John Kirton, Director, G8 Research Group
9 July 2008
As the G8 chair, Japan’s Fukuda proved to be a genuinely global leader, putting in a performance worthy of a full A grade of 85%. Much like Prime Minister Mori in 2000, the last time Japan hosted, Fukuda arrived late as prime minister, had little experience in international affairs, no experience at all at a G8 summit and inherited a design for a leaders-driven summit constructed by someone else. On the road to Toyako, he also suffered from losing control of his legislature’s upper house and from plunging popularity at home. But he proceeded with a high-risk summit, held hostage on its central climate issue as to whether China and Korea — hardly Japan’s most trusted partners historically — would come through for Fukuda on the summit’s final day.
They did, making Fukuda’s great gamble pay off, as it had for Canada’s Jean Chrétien on Africa in 2002. Fukuda thus showed himself to be a leader in moving the world forward on this genuinely global issue. He expanded his leadership in Asia by having China, Korea, Indonesia, Australia and more distant Asia follow the path he paved. He extended his leadership in Africa through TICAD-iv, then the African outreach on the summit’s opening day and finally by delivering much for Africa on health, food security, compliance monitoring and the breaking crisis in Zimbabwe here democracy and human life were critically at stake.
|This Information System is provided by the University of Toronto Library and the G7 and G8 Research Group at the University of Toronto.|
Please send comments to:

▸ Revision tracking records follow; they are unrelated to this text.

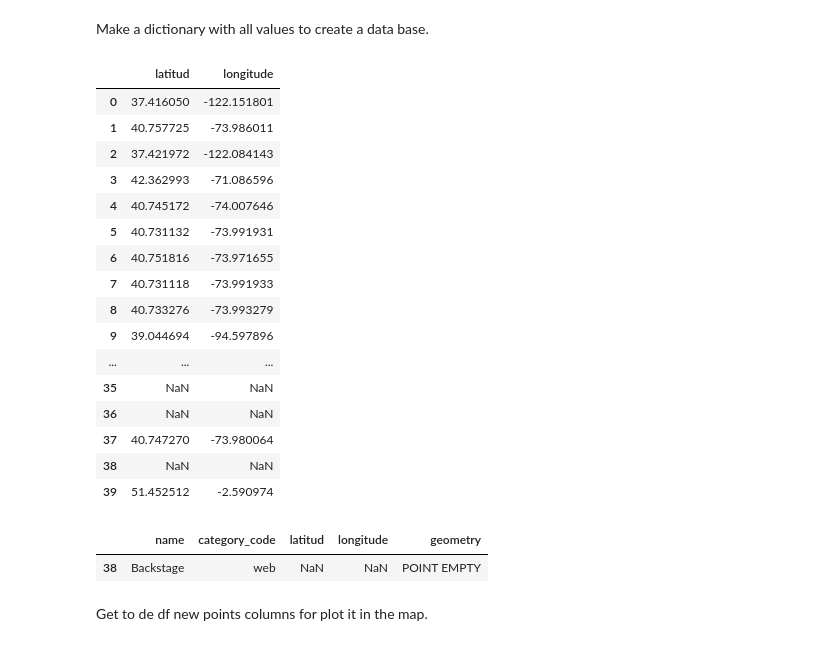
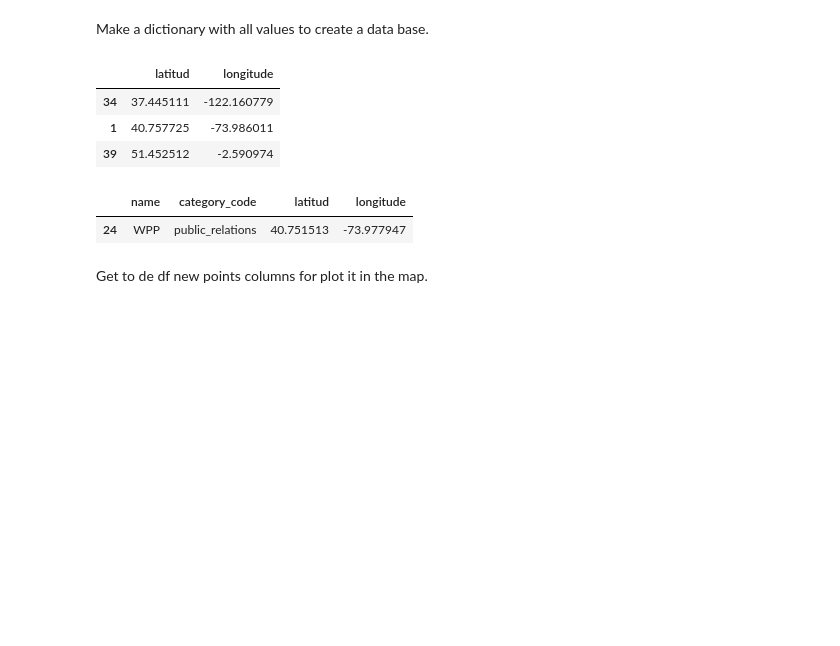
Before and after one commit to imalanz/RockAI_Studio, a Jupyter notebook: Analisis.ipynb, the cells around one changed output. Saved outputs shown, nothing was run; the diff lists cells and outputs as text; code cells hidden in the pictures; blank space fills up the shorter version.

```diff
--- a/Analisis.ipynb
+++ b/Analisis.ipynb
@@ -186,5 +189,5 @@ len(startups)
 # %%
-startups = startupsdf ("New York", 1000000)
+startups = startups_cooord ("New York", 1000000)
 startups
 # %% [output]
 [{'name': 'Facebook',
@@ -253,24 +256,11 @@ def coord_df (lats, longs):
 # %%
 df = coord_df (startups_lat, startups_long)
 # %%
-df
+df.sample(3)
 # %% [output]
 |  | latitud | longitude |
-| 0 | 37.416050 | -122.151801 |
+| 34 | 37.445111 | -122.160779 |
 | 1 | 40.757725 | -73.986011 |
-| 2 | 37.421972 | -122.084143 |
-| 3 | 42.362993 | -71.086596 |
-| 4 | 40.745172 | -74.007646 |
-| 5 | 40.731132 | -73.991931 |
-| 6 | 40.751816 | -73.971655 |
-| 7 | 40.731118 | -73.991933 |
-| 8 | 40.733276 | -73.993279 |
-| 9 | 39.044694 | -94.597896 |
-| ... | ... | ... |
-| 35 | NaN | NaN |
-| 36 | NaN | NaN |
-| 37 | 40.747270 | -73.980064 |
-| 38 | NaN | NaN |
 | 39 | 51.452512 | -2.590974 |
 # %%
 # concat the 2 df.
@@ -282,8 +272,8 @@ startups = concat_axis1 (start_names, df)
 # %%
 startups.sample()
 # %% [output]
-|  | name | category_code | latitud | longitude | geometry |
-| 38 | Backstage | web | NaN | NaN | POINT EMPTY |
+|  | name | category_code | latitud | longitude |
+| 24 | WPP | public_relations | 40.751513 | -73.977947 |
 # %% [markdown]
 Get to de df new points columns for plot it in the map.
 # %% [markdown]
```
Also changed, not shown: parts of 25 cells of this notebook, 3 other files.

This page was last updated May 05, 2010.
All contents copyright © 2017. University of Toronto unless otherwise stated. All rights reserved.